The Sunday Mail
The madness seems relentless across all platforms.
One school of thought is that sooner than later, the RTGS rate to the US dollar will reach its full elasticity, beyond which it will not advance.
The reasoning being that when it reaches full elasticity, then that becomes the official rate of the local currency to the United States dollar, and with other economic fundamentals falling into place, the atmosphere would be ripe for the introduction of a local currency.
That is only conjecture. But what is not conjecture is there is need for urgent intervention at the moment, especially given that the parallel market rates are in a constant state of a flux and businesses, in a bid to cushion themselves, are adjusting prices almost on a daily basis.
The overall impact of the weekly price adjustments are many-fold but the most glaring being that this has the most adverse effects on the man in the street.
For example, schools open this week and many schools had adjusted fees in the middle of last term. And most of these adjusted fees make no sense presently given the manner with which commodity prices went up in the past three weeks.
For boarding schools, probably the most affected, the price of bread in mid-term, is at a big variance with what they will be paying for the same loaf when schools open on Tuesday. Who picks up the variance? Schools? From where? Parents? With almost stagnant incomes?
Whilst some are sympathising with business for re-aligning prices to reflect the changes obtaining on the parallel market, a closer analysis will show that there is a measure of insincerity from the same business community.
For instance, labour costs, which constitute the majority of production costs, have remained largely unchanged in the past five years. If anything, labour costs have actually gone down, in US dollar terms.
Where an employee used to earn US$500 five years ago, the same worker is earning, at most RTGS$700 now. Which translates to about US$140.
The same goes for utility bills, which have remained largely unchanged as the transition was made from US dollars to RTGS dollars.
In essence, business is forking out much less than what they were paying for labour, utility bills and other costs, compared to five years ago.
There is the argument for raw materials, which are always argued to be imported.
But in any economy which is suffocating like ours, why haven’t there been attempts to find import substitutes?

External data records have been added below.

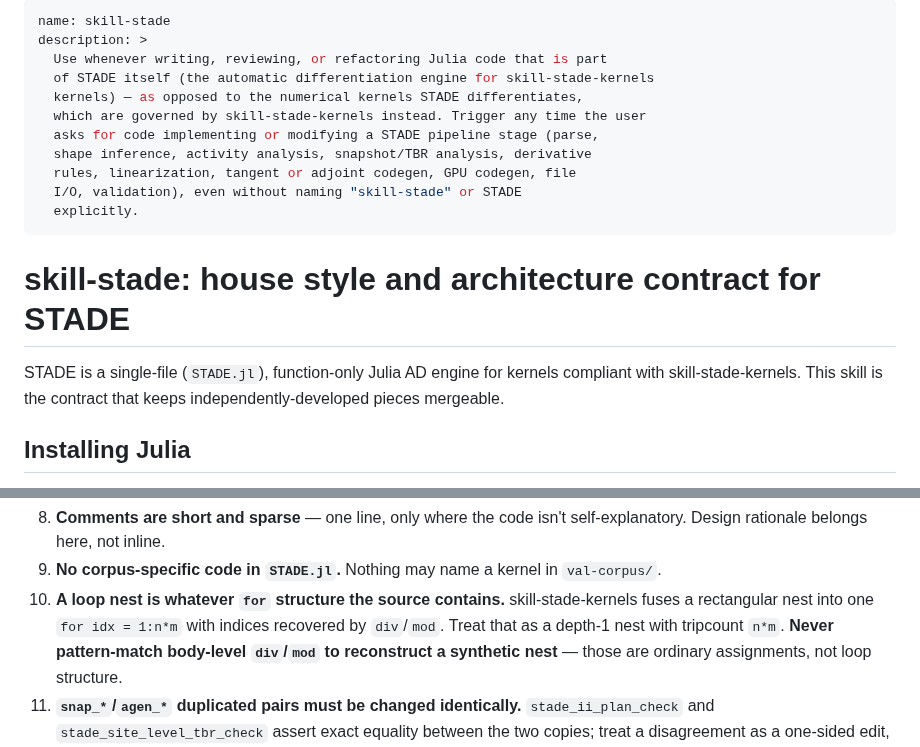
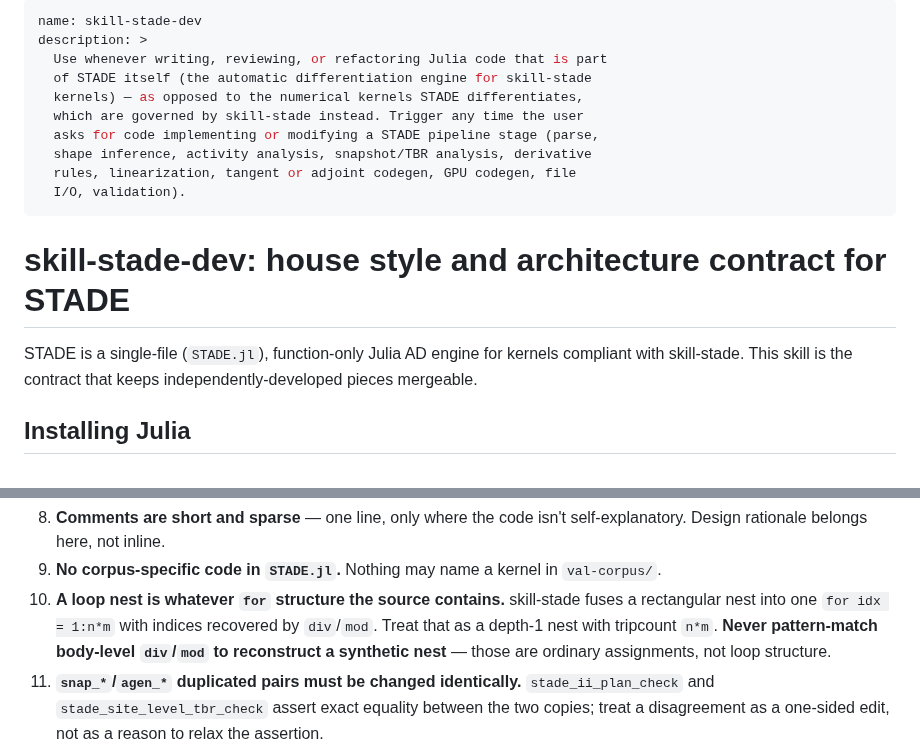
Before and after one commit to cerfacs/STADE.jl, a Markdown page: claude/skill-stade-dev.md, 2 parts joined by grey strips. GitHub-like rendering.

```diff
--- a/claude/skill-stade-dev.md
+++ b/claude/skill-stade-dev.md
@@ -1,21 +1,20 @@
 ---
-name: skill-stade
+name: skill-stade-dev
 description: >
   Use whenever writing, reviewing, or refactoring Julia code that is part
-  of STADE itself (the automatic differentiation engine for skill-stade-kernels
+  of STADE itself (the automatic differentiation engine for skill-stade
   kernels) — as opposed to the numerical kernels STADE differentiates,
-  which are governed by skill-stade-kernels instead. Trigger any time the user
+  which are governed by skill-stade instead. Trigger any time the user
   asks for code implementing or modifying a STADE pipeline stage (parse,
   shape inference, activity analysis, snapshot/TBR analysis, derivative
   rules, linearization, tangent or adjoint codegen, GPU codegen, file
-  I/O, validation), even without naming "skill-stade" or STADE
-  explicitly.
+  I/O, validation).
 ---
 
-# skill-stade: house style and architecture contract for STADE
+# skill-stade-dev: house style and architecture contract for STADE
 
 STADE is a single-file (`STADE.jl`), function-only Julia AD engine for
-kernels compliant with skill-stade-kernels. This skill is the contract
+kernels compliant with skill-stade. This skill is the contract
 that keeps independently-developed pieces mergeable.
 
 ## Installing Julia
@@ -69,7 +68,7 @@ subsequent `bash_tool` call needing Julia.
 9. **No corpus-specific code in `STADE.jl`.** Nothing may name a kernel
    in `val-corpus/`.
 10. **A loop nest is whatever `for` structure the source contains.**
-    skill-stade-kernels fuses a rectangular nest into one `for idx = 1:n*m` with
+    skill-stade fuses a rectangular nest into one `for idx = 1:n*m` with
     indices recovered by `div`/`mod`. Treat that as a depth-1 nest with
     tripcount `n*m`. **Never pattern-match body-level `div`/`mod` to
     reconstruct a synthetic nest** — those are ordinary assignments, not
```
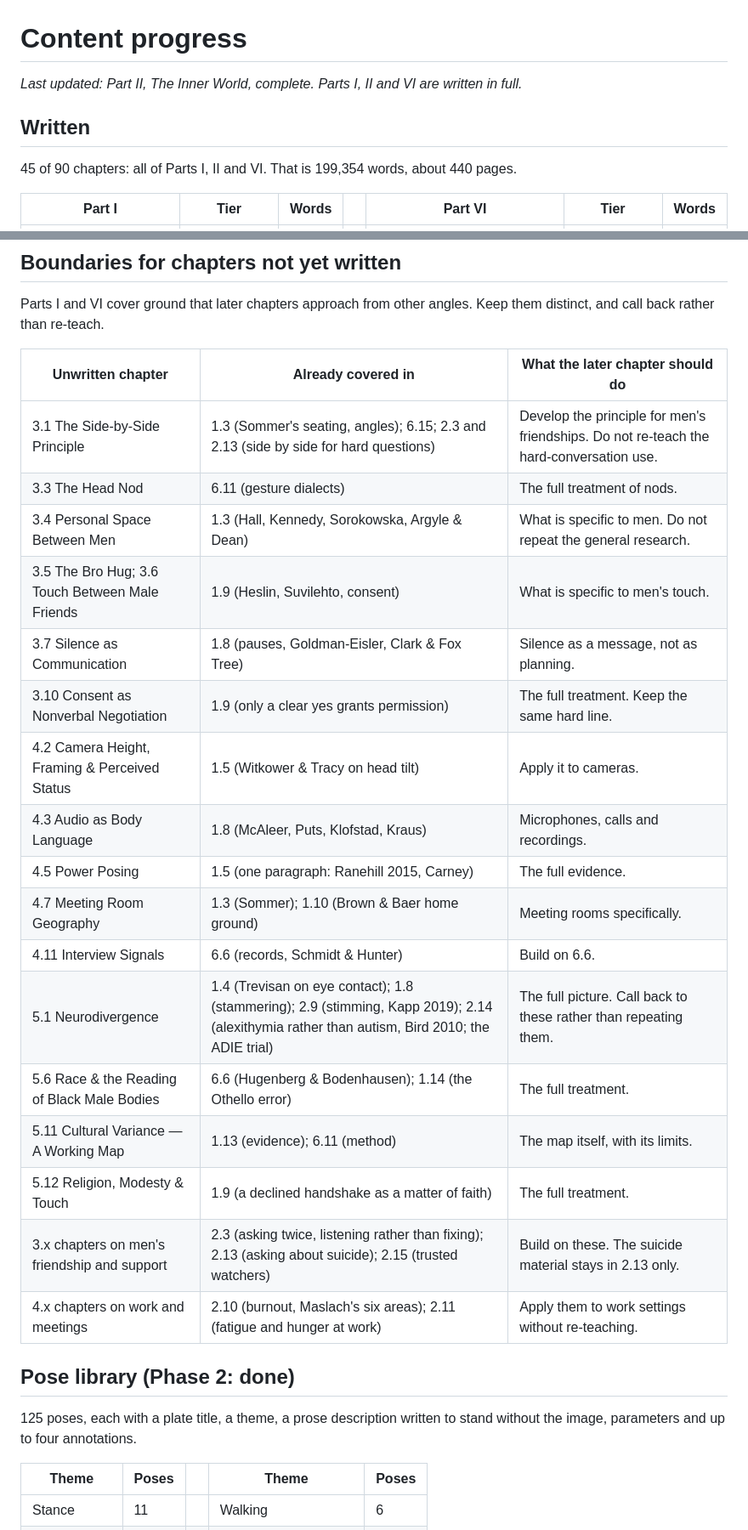
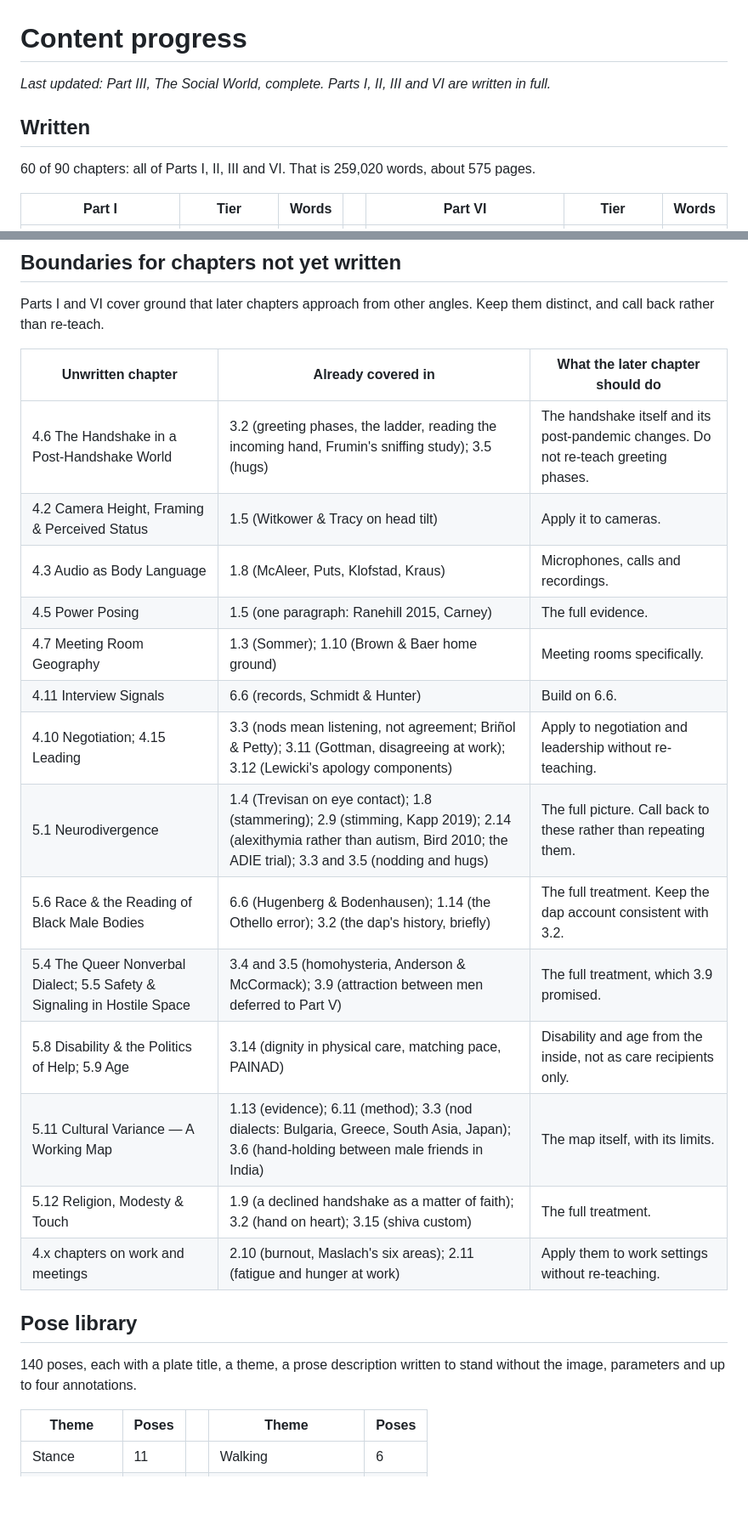
Before and after one commit to saimanojbaru/testrepo, a Markdown page: nonverbal-mastery/content/_progress.md, 2 parts joined by grey strips. Shown at 85% size. GitHub-like rendering; blank space fills up the shorter version.

```diff
--- a/nonverbal-mastery/content/_progress.md
+++ b/nonverbal-mastery/content/_progress.md
@@ -1,10 +1,10 @@
 # Content progress
 
-_Last updated: Part II, The Inner World, complete. Parts I, II and VI are written in full._
+_Last updated: Part III, The Social World, complete. Parts I, II, III and VI are written in full._
 
 ## Written
 
-45 of 90 chapters: all of Parts I, II and VI. That is 199,354 words, about 440 pages.
+60 of 90 chapters: all of Parts I, II, III and VI. That is 259,020 words, about 575 pages.
 
 | Part I | Tier | Words | | Part VI | Tier | Words |
 |---|---|---|---|---|---|---|
@@ -101,27 +128,24 @@ Parts I and VI cover ground that later chapters approach from other angles. Keep
 
 | Unwritten chapter | Already covered in | What the later chapter should do |
 |---|---|---|
-| 3.1 The Side-by-Side Principle | 1.3 (Sommer's seating, angles); 6.15; 2.3 and 2.13 (side by side for hard questions) | Develop the principle for men's friendships. Do not re-teach the hard-conversation use. |
-| 3.3 The Head Nod | 6.11 (gesture dialects) | The full treatment of nods. |
-| 3.4 Personal Space Between Men | 1.3 (Hall, Kennedy, Sorokowska, Argyle & Dean) | What is specific to men. Do not repeat the general research. |
-| 3.5 The Bro Hug; 3.6 Touch Between Male Friends | 1.9 (Heslin, Suvilehto, consent) | What is specific to men's touch. |
-| 3.7 Silence as Communication | 1.8 (pauses, Goldman-Eisler, Clark & Fox Tree) | Silence as a message, not as planning. |
-| 3.10 Consent as Nonverbal Negotiation | 1.9 (only a clear yes grants permission) | The full treatment. Keep the same hard line. |
+| 4.6 The Handshake in a Post-Handshake World | 3.2 (greeting phases, the ladder, reading the incoming hand, Frumin's sniffing study); 3.5 (hugs) | The handshake itself and its post-pandemic changes. Do not re-teach greeting phases. |
 | 4.2 Camera Height, Framing & Perceived Status | 1.5 (Witkower & Tracy on head tilt) | Apply it to cameras. |
 | 4.3 Audio as Body Language | 1.8 (McAleer, Puts, Klofstad, Kraus) | Microphones, calls and recordings. |
 | 4.5 Power Posing | 1.5 (one paragraph: Ranehill 2015, Carney) | The full evidence. |
 | 4.7 Meeting Room Geography | 1.3 (Sommer); 1.10 (Brown & Baer home ground) | Meeting rooms specifically. |
 | 4.11 Interview Signals | 6.6 (records, Schmidt & Hunter) | Build on 6.6. |
-| 5.1 Neurodivergence | 1.4 (Trevisan on eye contact); 1.8 (stammering); 2.9 (stimming, Kapp 2019); 2.14 (alexithymia rather than autism, Bird 2010; the ADIE trial) | The full picture. Call back to these rather than repeating them. |
-| 5.6 Race & the Reading of Black Male Bodies | 6.6 (Hugenberg & Bodenhausen); 1.14 (the Othello error) | The full treatment. |
-| 5.11 Cultural Variance — A Working Map | 1.13 (evidence); 6.11 (method) | The map itself, with its limits. |
-| 5.12 Religion, Modesty & Touch | 1.9 (a declined handshake as a matter of faith) | The full treatment. |
-| 3.x chapters on men's friendship and support | 2.3 (asking twice, listening rather than fixing); 2.13 (asking about suicide); 2.15 (trusted watchers) | Build on these. The suicide material stays in 2.13 only. |
+| 4.10 Negotiation; 4.15 Leading | 3.3 (nods mean listening, not agreement; Briñol & Petty); 3.11 (Gottman, disagreeing at work); 3.12 (Lewicki's apology components) | Apply to negotiation and leadership without re-teaching. |
+| 5.1 Neurodivergence | 1.4 (Trevisan on eye contact); 1.8 (stammering); 2.9 (stimming, Kapp 2019); 2.14 (alexithymia rather than autism, Bird 2010; the ADIE trial); 3.3 and 3.5 (nodding and hugs) | The full picture. Call back to these rather than repeating them. |
+| 5.6 Race & the Reading of Black Male Bodies | 6.6 (Hugenberg & Bodenhausen); 1.14 (the Othello error); 3.2 (the dap's history, briefly) | The full treatment. Keep the dap account consistent with 3.2. |
+| 5.4 The Queer Nonverbal Dialect; 5.5 Safety & Signaling in Hostile Space | 3.4 and 3.5 (homohysteria, Anderson & McCormack); 3.9 (attraction between men deferred to Part V) | The full treatment, which 3.9 promised. |
+| 5.8 Disability & the Politics of Help; 5.9 Age | 3.14 (dignity in physical care, matching pace, PAINAD) | Disability and age from the inside, not as care recipients only. |
+| 5.11 Cultural Variance — A Working Map | 1.13 (evidence); 6.11 (method); 3.3 (nod dialects: Bulgaria, Greece, South Asia, Japan); 3.6 (hand-holding between male friends in India) | The map itself, with its limits. |
+| 5.12 Religion, Modesty & Touch | 1.9 (a declined handshake as a matter of faith); 3.2 (hand on heart); 3.15 (shiva custom) | The full treatment. |
 | 4.x chapters on work and meetings | 2.10 (burnout, Maslach's six areas); 2.11 (fatigue and hunger at work) | Apply them to work settings without re-teaching. |
 
-## Pose library (Phase 2: done)
+## Pose library
 
-125 poses, each with a plate title, a theme, a prose description written to stand without the image, parameters and up to four annotations.
+140 poses, each with a plate title, a theme, a prose description written to stand without the image, parameters and up to four annotations.
 
 | Theme | Poses | | Theme | Poses |
 |---|---|---|---|---|
```
Also changed, not shown: other parts of nonverbal-mastery/content/_progress.md (+41 -10 lines), nonverbal-mastery/README.md (+4 -4 lines), nonverbal-mastery/docs/screens/30-poses-part-three.png (added), 2 other files.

And even if a sector uses raw materials that are wholly available locally, there has always been the argument for imported raw materials.
Whilst the reasoning might be good, to leave the RTGS to find its true parallel market value, knowing the behaviour and disposition of Harare businesspeople, once a local currency is introduced, whose value is hinged on the value that the RTGS dollar would have attained, chances are the new currency will also take another battering from the same speculative and profiteering behaviour.
Zimbabwean business, spurred mostly by Harare traders, have given little regard to basic trading fundamentals, but rather thrives on speculation, profiteering and to an extent an element of sabotage.
Whilst what is happening to the economy today, in reality, is in sympathy with the parallel market rate of the United States dollar to the RTGS, what should the Government do to put a stop to all the speculative trading that is commonplace?
Part of the answer lies in how far we have gone with the austerity measures. For instance, did we really produce 32 tonnes of gold last year? If we really did, shouldn’t that be part of our solutions? Can’t we use part of that gold to back up our currency?
Did we really contain our fiscal expenditure as recently announced? If we really did, we should be on our way to containing Government expenditure and the future looks good.
The gold production, which is set to increase tonnage again this production year, should be a pointer that our recovery is on course.
The gold production, combined with other high-yielding crops like tobacco (and cotton, which unfortunately has been affected by a bad season) plus a surplus of maize, should ensure that we limit what we import.
If the success that has been scored in Command Agriculture in maize is transferred to soyabean and wheat, then the country’s import bill will drastically be reduced.
But all this is to digress from my main argument.
Whilst the Government is keen to show that market-determined economics works, ours is a completely different ball game and might need “command economics”.
The command economics has somehow worked with the “managed” bond rate against the US dollar, which for a considerable time managed to keep our prices stable. The moment we let the markets to determine themselves, we left the vulnerable open to economic abuse.
Then against all this, what should be done? The Minister of Finance, Professor Mthuli Ncube, should take the bull by its horns and introduce a local currency. All the arbitrage that is commonplace today will easily be wiped off.
That is my two cents.